Which Incoterm is best for your sea freight transport?
10 April 2019
Why are Incoterms important?
- Who organises the transport and pays for it
- In the event of damage, who bears the risk at what point
- Who arranges the customs documents for import and export
Incoterms for sea freight import
This schedule is a simplified representation of the Incoterms. For all details involving the division of tasks and risks for Incoterms, please refer to the International Chamber of Commerce (ICC) website.
CFR and DDP are often unexpectedly expensive
Sellers often propose to include CFR as Incoterm in the sales agreement. This means all handling up to and including main transport are arranged by said seller. After this, the cargo is your responsibility. The disadvantage of CFR is that you have no control over which forwarder is used. You will be informed of the costs for main transport in advance and will often receive a good rate for this. However, this is usually not the case for the handling charges at the final destination. These charges can be extortionate, with the total cost ending up (unexpectedly) higher than if you had chosen EXW or FOB.
Incoterm DDP means that the seller arranges the transport from door to door. This seems the simplest delivery condition for many importers, as the seller assumes all responsibility. However, DDP often has a sting in the tail when it comes to VAT payments and import duties. We see DDP cause complications in practical cases of customs forms on a regular basis, as well as unexpected extra costs. For this reason, we do not recommend DDP for goods originating from outside the EU.
EXW and FOB the smartest choice for many importers
Just like DDP, the Incoterm EXW governs transport from door to door. The significant difference is that not the seller, but you – the buyer – are completely responsible for the entire route. You choose your own Dutch forwarder who will arrange the transport for you, from the factory to the final destination. To achieve this, Ritra Cargo works closely with reliable local agents in the country of origin who carry out all handling up to the main transport on our behalf. EXW is a particularly smart choice for importers who wish to subcontract everything to a single party. It allows for maximum control over transport, planning and costs.
For a sales contract on the basis of FOB, you choose your own Dutch forwarder, who will arrange the main transport and all associated matters for you up to the delivery. Until the goods are on the vessel, your supplier is responsible for all required handling. You are often able to negotiate a better rate for these handling activities – in combination with the goods you buy from them – than you would for EXW. Therefore we recommend you include this in the quotation process so that you have a clear overview beforehand. FOB is a good choice for almost every importer due to the control over the (often lower) costs, the consignment and the planning.
Incoterms EXW and FOB are often the best options for our customers. As they choose the forwarder themselves, the control over transport, planning and costs is with them. No nasty surprises in retrospect. You can determine which Incoterm is most suitable for you on the basis of the cost profile. In most cases, FOB will come out on top.
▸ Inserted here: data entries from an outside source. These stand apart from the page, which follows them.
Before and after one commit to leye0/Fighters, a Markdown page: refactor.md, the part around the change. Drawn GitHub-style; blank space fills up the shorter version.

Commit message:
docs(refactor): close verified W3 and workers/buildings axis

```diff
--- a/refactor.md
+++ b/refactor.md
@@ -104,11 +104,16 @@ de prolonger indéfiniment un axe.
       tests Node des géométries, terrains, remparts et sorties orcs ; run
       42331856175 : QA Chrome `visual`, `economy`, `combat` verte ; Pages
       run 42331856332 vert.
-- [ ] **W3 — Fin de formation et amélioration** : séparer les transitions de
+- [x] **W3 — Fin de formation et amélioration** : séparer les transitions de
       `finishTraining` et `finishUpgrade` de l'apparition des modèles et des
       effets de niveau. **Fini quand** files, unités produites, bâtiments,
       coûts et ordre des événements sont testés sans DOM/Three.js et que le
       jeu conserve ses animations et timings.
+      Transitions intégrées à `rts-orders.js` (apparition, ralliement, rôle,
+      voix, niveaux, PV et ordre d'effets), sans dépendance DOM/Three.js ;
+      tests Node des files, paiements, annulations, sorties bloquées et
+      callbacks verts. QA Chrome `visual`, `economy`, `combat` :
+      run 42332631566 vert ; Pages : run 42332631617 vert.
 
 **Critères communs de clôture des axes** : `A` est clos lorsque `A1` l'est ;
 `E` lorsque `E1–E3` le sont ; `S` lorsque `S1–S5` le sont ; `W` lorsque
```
If you choose to have us arrange transport for you, we will always provide you with a concise all-in tariff with a clear breakdown of all costs.
Needless to say, a lot more goes into the import of goods. Think of transport insurance, clearance and physical distribution. We are available to give advice and support. For more information, please contact us without obligation. Also, we would be pleased to help if you have any further questions about Incoterms.
This explanation is aimed at providing importers with the best advice on Incoterms for sea freight. However, no rights can be derived from this document, and you will always have final responsibility for the choice of an Incoterm. We recommend that you ensure you are well informed on Incoterms.